Through Christ in the Spirit to the Father (Eph. 2:18)
'Act justly, love mercy, walk humbly with your God'.   Micah 6:8
Ever seeking a Grace-filled culture of love.

This page contains the chants and prayers used in the Ordinary of the Mass both on the 1st Sunday of each month in Leatherhead and in the Thursday evening Mass, i.e.
[Kyrie eléison] [Sanctus, Sanctus, Sanctus (Holy, Holy, Holy)] [Pater Noster (Our Father)] [Agnus Dei (Lamb of God)]

This is followed by: [a Summary of Grammar]



The first thing to note here is that this is not Latin! It is Greek, written in Roman letters.

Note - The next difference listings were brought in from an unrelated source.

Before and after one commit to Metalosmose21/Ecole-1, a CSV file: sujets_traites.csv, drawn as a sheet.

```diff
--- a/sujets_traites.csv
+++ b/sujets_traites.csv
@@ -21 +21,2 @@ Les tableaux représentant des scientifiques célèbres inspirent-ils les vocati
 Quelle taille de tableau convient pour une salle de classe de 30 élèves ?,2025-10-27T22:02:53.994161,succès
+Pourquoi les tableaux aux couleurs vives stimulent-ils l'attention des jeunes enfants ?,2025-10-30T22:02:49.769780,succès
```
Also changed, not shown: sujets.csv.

Kýrie, eléison.
Kýrie, eléison.
Christe, eléison.
Christe, eléison.
Kýrie, eléison.
Kýrie, eléison.
Lord, have mercy.
Lord, have mercy.
Christ, have mercy.
Christ, have mercy.
Lord, have mercy.
Lord, have mercy.

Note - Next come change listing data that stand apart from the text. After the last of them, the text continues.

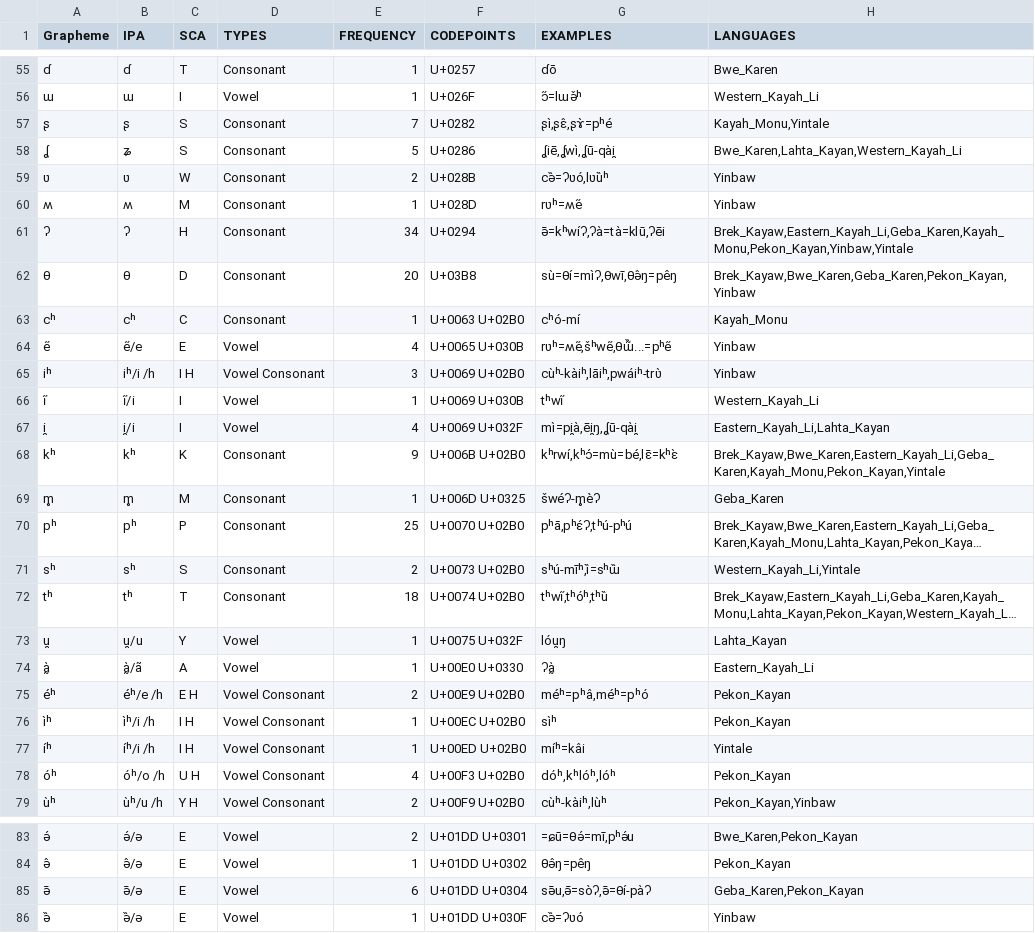
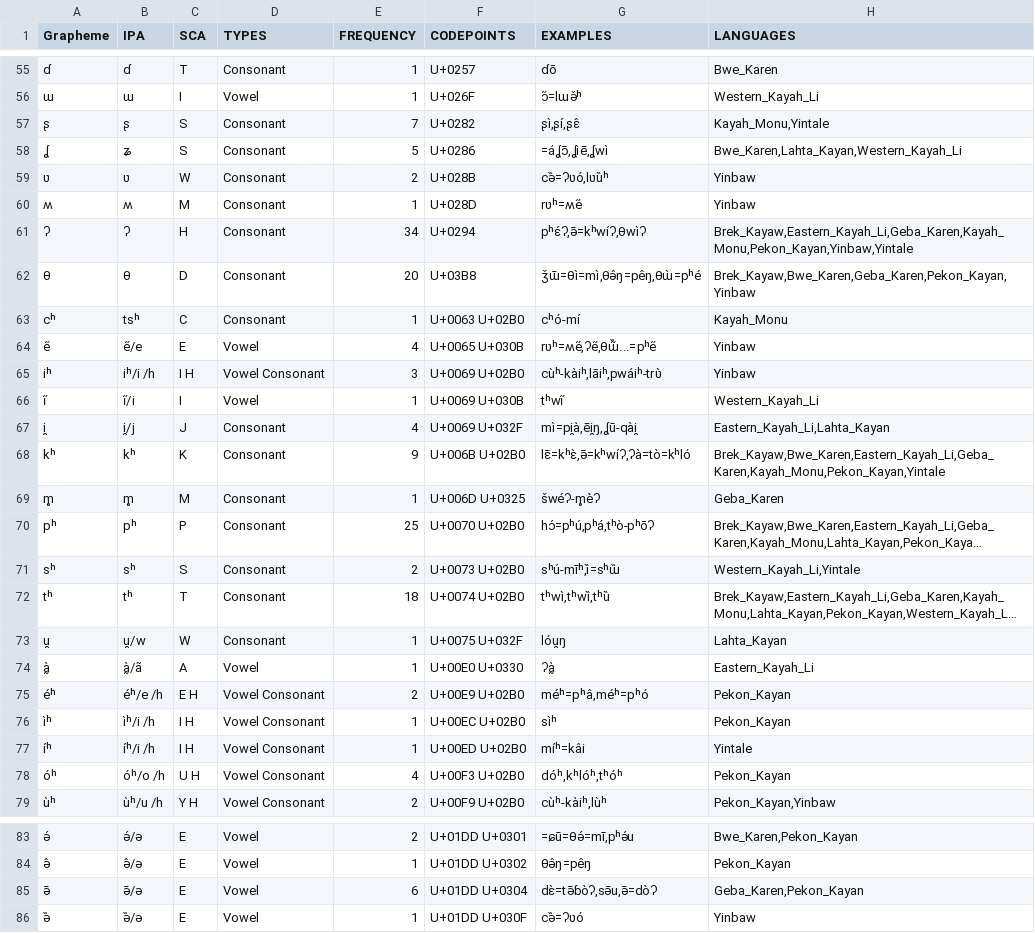
Before and after one commit to lexibank/starostinkaren, a TSV file: etc/orthography.tsv, drawn as a sheet; only a part is shown, gaps mark what is left out; long unchanged cells end in …; the diff covers the shown part only; the diff names each change by its address in the sheet, - before the commit and + after, or states it on an @@ line.

```diff
--- a/etc/orthography.tsv
+++ b/etc/orthography.tsv
-G57 (EXAMPLES): ʂì,ʂɛ̂,ʂɤ̀=pʰé
+G57 (EXAMPLES): ʂì,ʂí,ʂɛ̂
-G58 (EXAMPLES): ʆiē,ʆwì,ʆū-qài̯
+G58 (EXAMPLES): =áʆɔ̄,ʆiē,ʆwì
-G61 (EXAMPLES): ǝ̄=kʰwíʔ,ʔà=tà=klū,ʔēi
+G61 (EXAMPLES): pʰɛ́ʔ,ǝ̄=kʰwíʔ,θwìʔ
-G62 (EXAMPLES): sù=θí=mìʔ,θwī,θǝ̂ŋ=pêŋ
+G62 (EXAMPLES): ǯɯ̄=θì=mì,θǝ̂ŋ=pêŋ,θɯ̀=pʰé
-B63 (IPA): cʰ
+B63 (IPA): tsʰ
-G64 (EXAMPLES): rʋʰ=ʍe̋,šʰwe̋,θɯ̃̏...=pʰe̋
+G64 (EXAMPLES): rʋʰ=ʍe̋,ʔe̋,θɯ̃̏...=pʰe̋
-B67 (IPA): i̯/i
+B67 (IPA): i̯/j
-C67 (SCA): I
+C67 (SCA): J
-D67 (TYPES): Vowel
+D67 (TYPES): Consonant
-G68 (EXAMPLES): kʰrwí,kʰɔ́=mù=bé,lɛ̄=kʰɛ̀
+G68 (EXAMPLES): lɛ̄=kʰɛ̀,ǝ̄=kʰwíʔ,ʔà=tò=kʰló
-G70 (EXAMPLES): pʰā,pʰɛ́ʔ,tʰú-pʰú
+G70 (EXAMPLES): hɔ́=pʰú,pʰá,tʰò-pʰōʔ
-G72 (EXAMPLES): tʰwi̋,tʰóʰ,tʰȕ
+G72 (EXAMPLES): tʰwì,tʰwȉ,tʰȕ
-B73 (IPA): u̯/u
+B73 (IPA): u̯/w
-C73 (SCA): Y
+C73 (SCA): W
-D73 (TYPES): Vowel
+D73 (TYPES): Consonant
-G78 (EXAMPLES): dóʰ,kʰlóʰ,lóʰ
+G78 (EXAMPLES): dóʰ,kʰlóʰ,tʰóʰ
-G85 (EXAMPLES): sǝ̄u,ǝ̄=sòʔ,ǝ̄=θí-pàʔ
+G85 (EXAMPLES): dɛ̀=tǝ̄ɓòʔ,sǝ̄u,ǝ̄=dòʔ
```
Also changed, not shown: 36 edited cells elsewhere in this file, cldf/forms.csv, 3 other files.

As it is obvious which word means what, there is no need to give an interlinear translation; as for notes:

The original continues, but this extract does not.